UCLA researchers utilize enzymes to create potential COVID-19 treatment
By Sara Rashidi
Oct. 28, 2020 12:26 p.m.
UCLA researchers invented a potential COVID-19 treatment that uses nanotechnology and enzymes to reduce lung inflammation.
Yunfeng Lu, a chemical and biomolecular engineering professor, said his team found that the naturally occurring enzyme called catalase could reduce the severity of COVID-19. Lu’s catalase research was published in Advanced Materials in September.
The enzyme doesn’t directly attack SARS-CoV-2, the virus that causes COVID-19, but instead protects the body from the immune system overreacting to SARS-CoV-2, said Jing Wen, an assistant adjunct professor in medicine and a co-author of the research.
“The enzyme just facilitates the process, it doesn’t contribute to the fight,” Wen said. “(It) hardens our body to fight the virus.”
COVID-19 can cause inflammation in the lungs and other areas when SARS-CoV-2 infects the body.
“Once our body gets infected by the virus, our immune system tends to overreact to this virus, which can cause (inflammation) and even accelerate your infection,” said Zheng Cao, a chemical engineering graduate student and a co-author on the paper.
Enzymes are a catalyst, meaning they speed up chemical reactions without changing themselves, Cao said.
Catalase can break down hydrogen peroxide, which causes inflammation, Lu said. COVID-19 deaths are usually caused by inflammation caused by hydrogen peroxide, Lu added.

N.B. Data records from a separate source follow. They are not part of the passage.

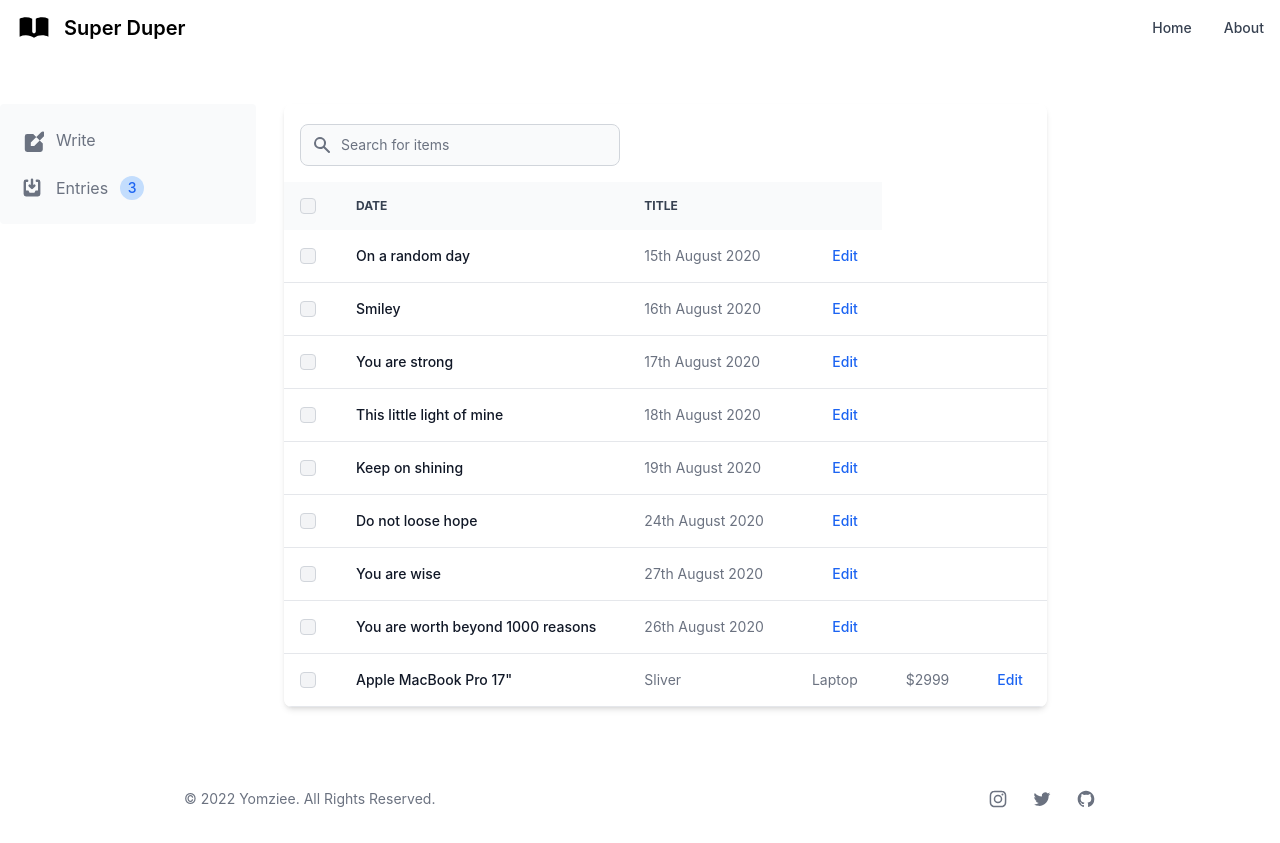
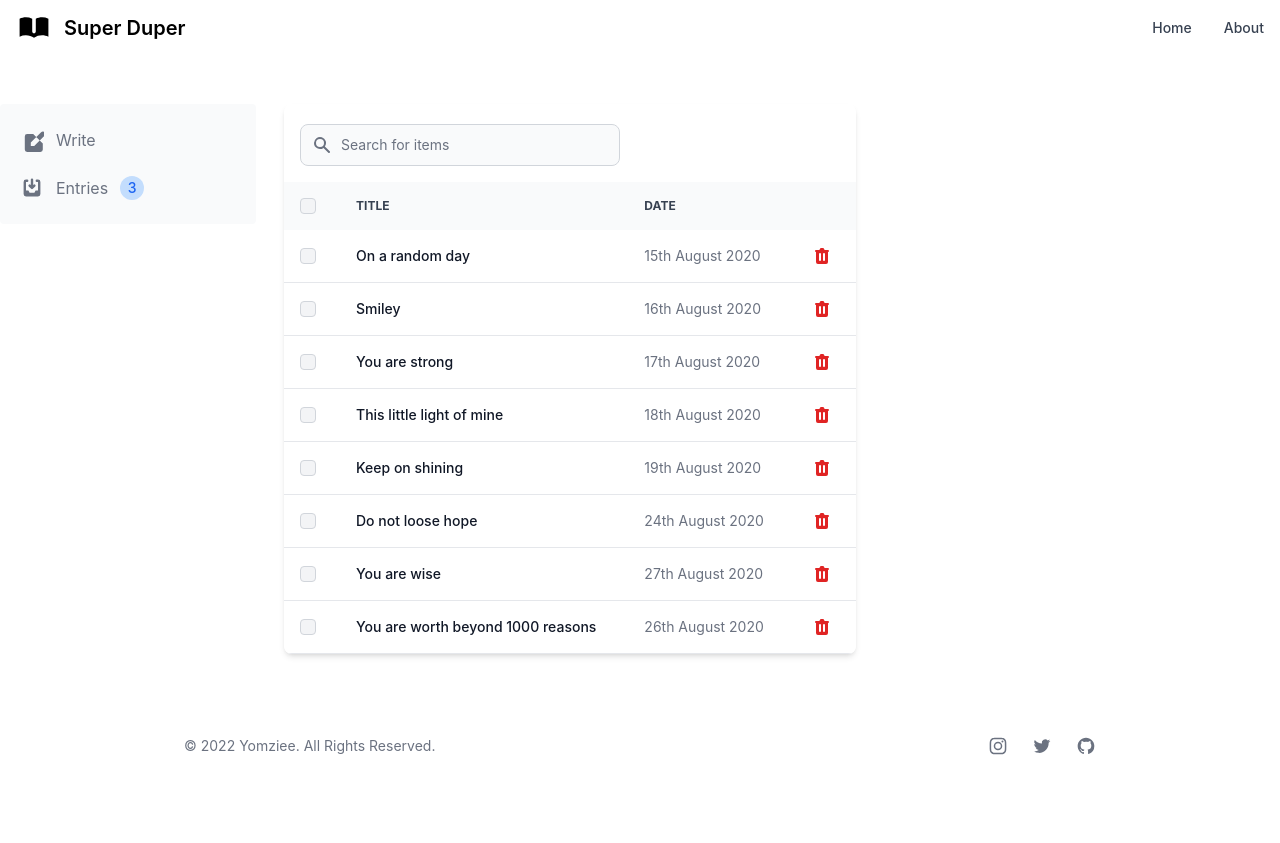
Before and after one commit to mwangiwambui/super-duper-spork, a React (Create React App) app: page /listEntries in a window 1280 px wide. After the commit the page ends 800 px from the top, so only its background shows below. Built offline with nearby package versions, Linux system fonts and the light colour scheme; a web font is replaced by a local one.

Commit message:
Cleared git entry page

```diff
--- a/src/components/pages/ListEntries.js
+++ b/src/components/pages/ListEntries.js
@@ -1,5 +1,5 @@
 import React, { useEffect, useState } from "react";
-import Entry from "../Entry"
+import Entry from "../Entry";
 
 const ListEntries = () => {
   let entryJson = require('../../journal.json');
@@ -12,9 +12,10 @@
   // }, [entryJson])
 
   function displayEntries() {
-    return(
+    return (
       entryJson.map((item, index) => {
-        return(
+        return (
+
           <tr className="bg-white border-b dark:bg-gray-800 dark:border-gray-700 hover:bg-gray-50 dark:hover:bg-gray-600">
             <td className="w-4 p-4">
               <div className="flex items-center">
@@ -29,7 +30,11 @@
               {item.date}
             </td>
             <td className="px-6 py-4 text-right">
-              <a href="#" className="font-medium text-blue-600 dark:text-blue-500 hover:underline">Edit</a>
+              <svg xmlns="http://www.w3.org/2000/svg" className="h-5 w-5 text-red-600" viewBox="0 0 20 20" fill="currentColor">
+                <path fillRule="evenodd" d="M9 2a1 1 0 00-.894.553L7.382 4H4a1 1 0 000 2v10a2 2 0 002 2h8a2 2 0 002-2V6a1 1 0 100-2h-3.382l-.724-1.447A1 1 0 0011 2H9zM7 8a1 1 0 012 0v6a1 1 0 11-2 0V8zm5-1a1 1 0 00-1 1v6a1 1 0 102 0V8a1 1 0 00-1-1z" clipRule="evenodd" />
+              </svg>
+
+              {/* <a href="#" className="font-medium text-blue-600 dark:text-blue-500 hover:underline">Edit</a> */}
             </td>
           </tr>
         )
@@ -61,10 +66,10 @@
               </div>
             </th>
             <th scope="col" className="px-6 py-3">
-              Date
+              Title
             </th>
             <th scope="col" className="px-6 py-3">
-              Title
+              Date
             </th>
             <th scope="col" className="px-6 py-3">
               <span className="sr-only">Edit</span>
@@ -73,29 +78,6 @@
         </thead>
         <tbody>
           {displayEntries()}
-          <tr className="bg-white border-b dark:bg-gray-800 dark:border-gray-700 hover:bg-gray-50 dark:hover:bg-gray-600">
-            <td className="w-4 p-4">
-              <div className="flex items-center">
-                <input id="checkbox-table-search-1" type="checkbox" className="w-4 h-4 text-blue-600 bg-gray-100 border-gray-300 rounded focus:ring-blue-500 dark:focus:ring-blue-600 dark:ring-offset-gray-800 focus:ring-2 dark:bg-gray-700 dark:border-gray-600" />
-                <label for="checkbox-table-search-1" className="sr-only">checkbox</label>
-              </div>
-            </td>
-            <th scope="row" className="px-6 py-4 font-medium text-gray-900 dark:text-white whitespace-nowrap">
-              Apple MacBook Pro 17"
-            </th>
-            <td className="px-6 py-4">
-              Sliver
-            </td>
-            <td className="px-6 py-4">
-              Laptop
-            </td>
-            <td className="px-6 py-4">
-              $2999
-            </td>
-            <td className="px-6 py-4 text-right">
-              <a href="#" className="font-medium text-blue-600 dark:text-blue-500 hover:underline">Edit</a>
-            </td>
-          </tr>
         </tbody>
       </table>
     </div>
```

The team got the idea to use enzymes to protect against lung injuries caused by inflammation after doing similar research on the liver two years ago, Wen said.
Cao said the researchers chose catalase after being inspired by other Food and Drug Administration-approved clinical drugs, such as immunomodulatory drugs that help control the immune system.
However, catalase is unstable, Cao said. The researchers had to use nanotechnology to increase the enzyme’s stability in order to be tested, he said.
Wen said the enzyme can be digested by the body, so in order to be more effective, they used nanotechnology to create a protective shield around the enzyme.
Wen said the enzyme the researchers developed is cost efficient compared to other COVID-19 treatments available.
“(It feels) promising to have low cost therapeutics, which everyone can afford,” Wen said.
The enzyme was tested in mice and monkeys by collaborators in China, Wen said. There haven’t been any noticeable side effects on both the monkeys and the mice, she said.
The monkeys were treated with catalase using two methods – by an injection and by breathing in the compound, Cao said.
The monkeys, when treated with the enzyme, recovered from COVID-19 within 14 days, Lu said.
The team is trying to get the treatment approved by the FDA, Lu said.
Cao said the product could be used to treat other inflammatory conditions caused by diseases such as influenza or cancer. Researchers still need to verify how safe using the drug will be, he said.
“I think it has great potential in the future, but right now we are still trying to verify the safety issue because that’s the most important part for clinical applications.” Cao said.